“Creating highly purified and functional human Alzheimer’s neurons in a dish – this has never been done before,” said senior study author Lawrence Goldstein, PhD, professor in the Department of Cellular and Molecular Medicine, Howard Hughes Medical Institute Investigator and director of the UC San Diego Stem Cell Program. “It’s a first step. These aren’t perfect models.
The California Institute for Regenerative Medicine (CIRM) and the Chinese Ministry of Science and Technology (MOST) have agreed to collaborate on stem cell research. The agreement will make it easier to form cross-border teams that are working in similar areas. If the teams’ funding requests are approved, the researchers in each country will be supported by their respective agency, CIRM or MOST. The formal announcement, made today, adds details to a story that ChinaBio® Today originally broke late last week (…)

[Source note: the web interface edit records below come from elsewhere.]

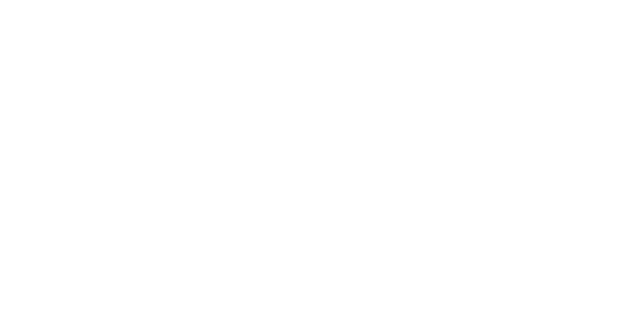
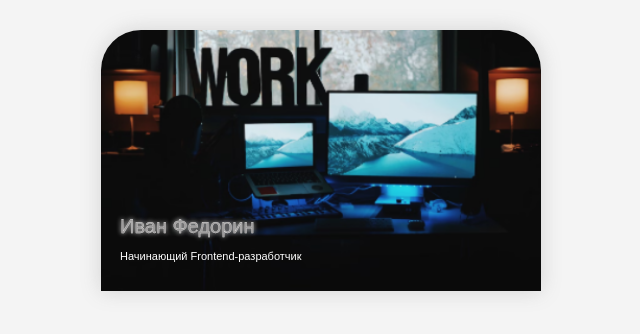
Before and after one commit to JustF1N/tapLink, a plain HTML site: page index.html in a window 1280 px wide. Shown: the whole page, without its empty margins (319-959 px from the left). Drawn offline with Linux system fonts and the light colour scheme; a web font is replaced by a local one.

Commit message:
add: header styles

```diff
--- a/css/style.css
+++ b/css/style.css
@@ -0,0 +1,38 @@
+* {
+  box-sizing: border-box;
+}
+
+body {
+  background-color: #f4f4f4;
+  padding: 30px;
+  font-family: "Prosto One", sans-serif;
+}
+
+.page-wrapper {
+  max-width: 440px;
+  margin: auto;
+  border-radius: 40px 40px 0px 0px;
+  box-shadow: 0px 0px 20px 0px rgba(132, 132, 132, 0.3);
+  background: rgb(247, 247, 247);
+}
+
+.header {
+  padding: 184px 19px 17px;
+  background: url("../img/header.png") no-repeat center / cover;
+  border-radius: 40px 40px 0px 0px;
+}
+
+.name {
+  color: rgb(158, 156, 156);
+  font-size: 20px;
+  line-height: 25px;
+  text-shadow: 0 0 5px #ffffff;
+  -webkit-text-stroke: 0.25px #ffffff;
+}
+
+.name-text {
+  color: rgb(255, 255, 255);
+  font-size: 11px;
+  line-height: 14px;
+  margin-top: 10px;
+}
--- a/index.html
+++ b/index.html
@@ -3,10 +3,24 @@
   <head>
     <meta charset="UTF-8" />
     <meta name="viewport" content="width=device-width, initial-scale=1.0" />
+    <link rel="preconnect" href="https://fonts.googleapis.com" />
+    <link rel="preconnect" href="https://fonts.gstatic.com" crossorigin />
+    <link
+      href="https://fonts.googleapis.com/css2?family=Prosto+One&display=swap"
+      rel="stylesheet"
+    />
     <link rel="stylesheet" href="css/normalize.css" />
     <link rel="stylesheet" href="css/style.css" />
     <script src="js/main.js" defer></script>
     <title>Иван Федорин</title>
   </head>
-  <body></body>
+  <body>
+    <div class="page-wrapper">
+      <header class="header">
+        <span class="name">Иван Федорин</span>
+        <p class="name-text">Начинающий Frontend-разработчик</p>
+      </header>
+    </div>
+    <!-- /.page-wrapper -->
+  </body>
 </html>
```
Also changed, not shown: img/header.png (added).
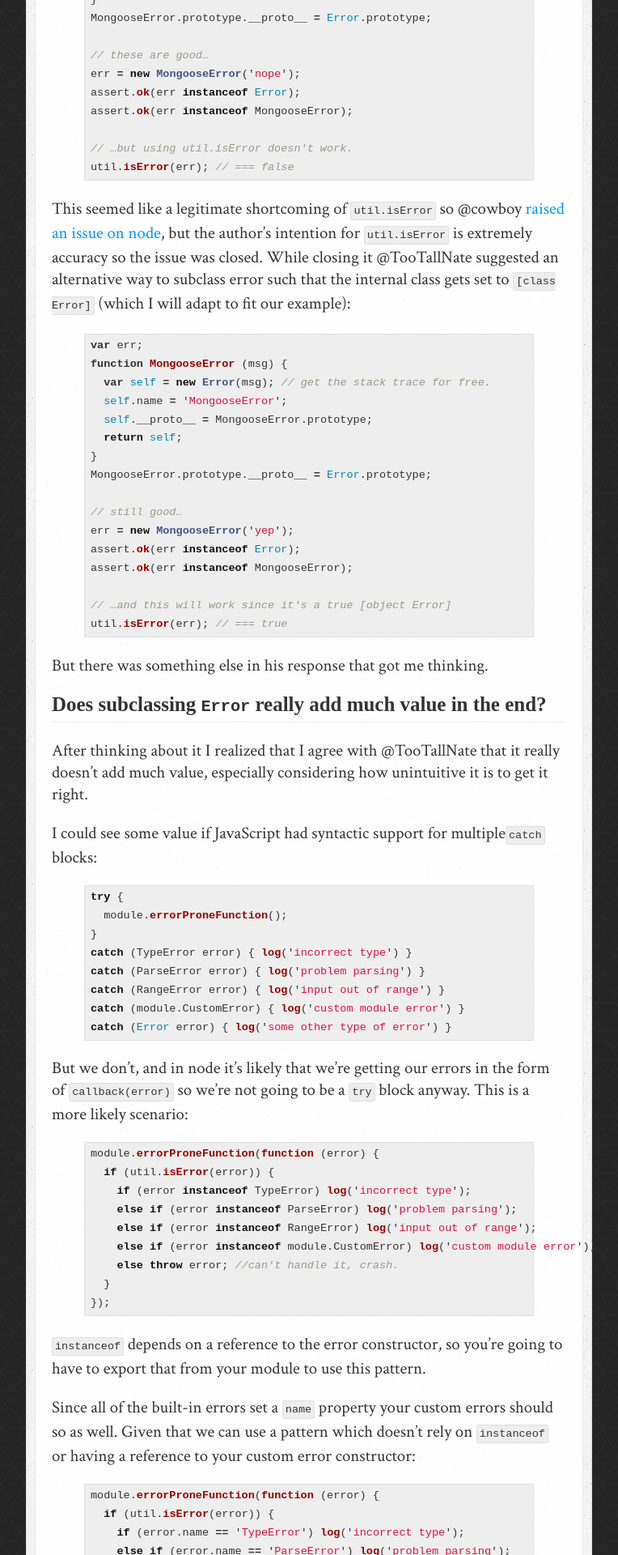
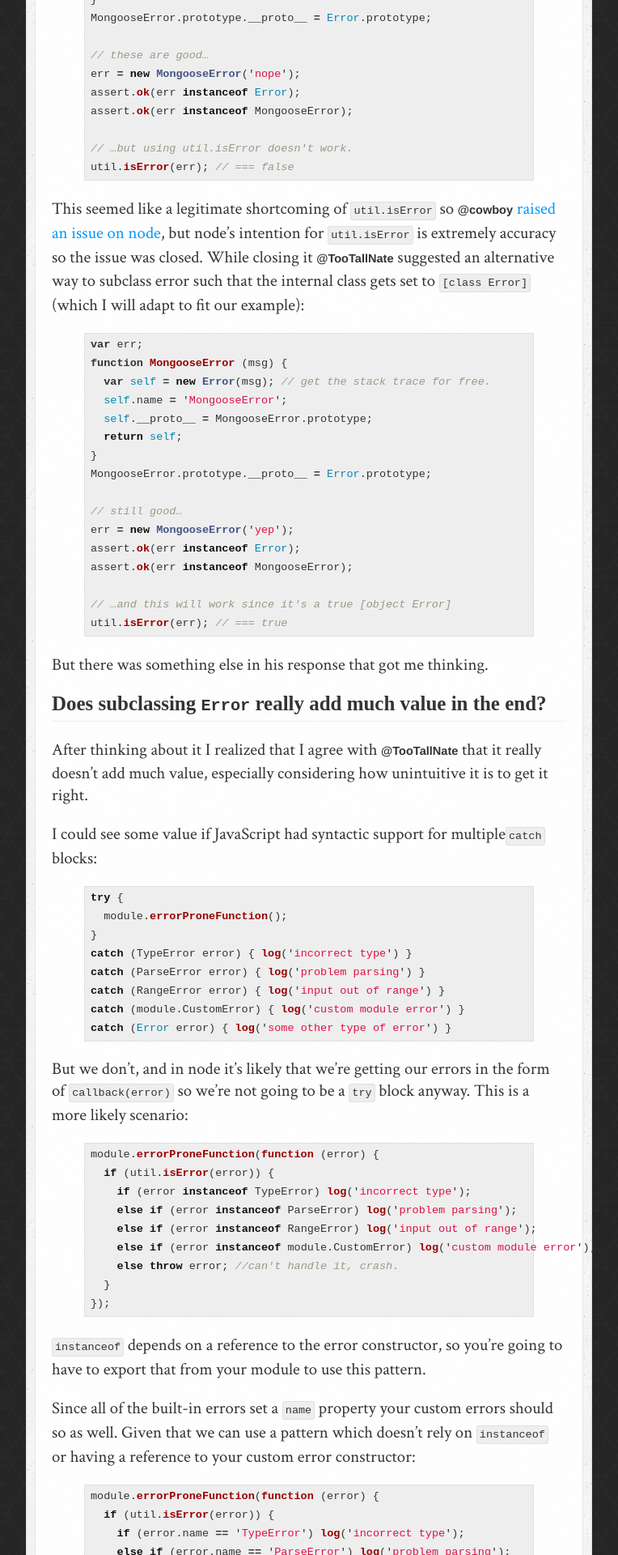
Before and after one commit to brianloveswords/bjb.io-site, a Jekyll site: the page built from _posts/2012-05-06-an-argument-against-subclassing-error.md, in a window 1280 px wide. Shown: the part 1096-3016 px from the top of the page at 81% size, without its empty margins (258-1022 px from the left). Built offline with Jekyll 4.4.1, drawn with Linux system fonts in a browser that asks for light colours; nearby versions of some CDN libraries; some web fonts are replaced; comment, search, counter and statistics services are not loaded.

Commit message:
Style: Change face for bold.

```diff
--- a/_posts/2012-05-06-an-argument-against-subclassing-error.md
+++ b/_posts/2012-05-06-an-argument-against-subclassing-error.md
@@ -48,10 +48,10 @@ assert.ok(err instanceof MongooseError);
 util.isError(err); // === false
 {% endhighlight %}
 
-This seemed like a legitimate shortcoming of `util.isError` so @cowboy
-[raised an issue on node](https://github.com/joyent/node/issues/3212), but the
-author's intention for `util.isError` is extremely accuracy so the issue was
-closed. While closing it @TooTallNate suggested an alternative way to subclass
+This seemed like a legitimate shortcoming of `util.isError` so **@cowboy**
+[raised an issue on node](https://github.com/joyent/node/issues/3212), but
+node's intention for `util.isError` is extremely accuracy so the issue was
+closed. While closing it **@TooTallNate** suggested an alternative way to subclass
 error such that the internal class gets set to `[class Error]` (which I will
 adapt to fit our example):
 
@@ -78,7 +78,7 @@ But there was something else in his response that got me thinking.
 
 ## Does subclassing `Error` really add much value in the end?
 
-After thinking about it I realized that I agree with @TooTallNate that it
+After thinking about it I realized that I agree with **@TooTallNate** that it
 really doesn’t add much value, especially considering how unintuitive it is to
 get it right.
 
--- a/assets/style.css
+++ b/assets/style.css
@@ -166,6 +166,10 @@ article aside:hover p {
 article h2 {
   font-size: 1.2em;
 }
+article p strong {
+  font-family: Helvetica;
+  font-size: 0.7em;
+}
 
 #disqus_thread {
   padding: 0 20px;
```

“Our collaboration will benefit patients in our countries and patients around the globe,” said Wan Gang, Minister, MOST. “We
Stem-cell science is one of the most promising areas of biomedical research with the potential to dramatically improve treatment of the most intractable diseases, but it will likely take several more years to fully realize its potential.
That was the message at the annual Ansary Symposium on Stem Cell Research on June 6. The day-long event, which marked the 10th anniversary of the creation of the Ansary Stem Cell Institute at Weill Cornell Medical College, assembled the country’s leading stem-cell investigators to discuss the field’s achievements, its challenges and future.
“The potential for stem cells is tremendous: If someone has a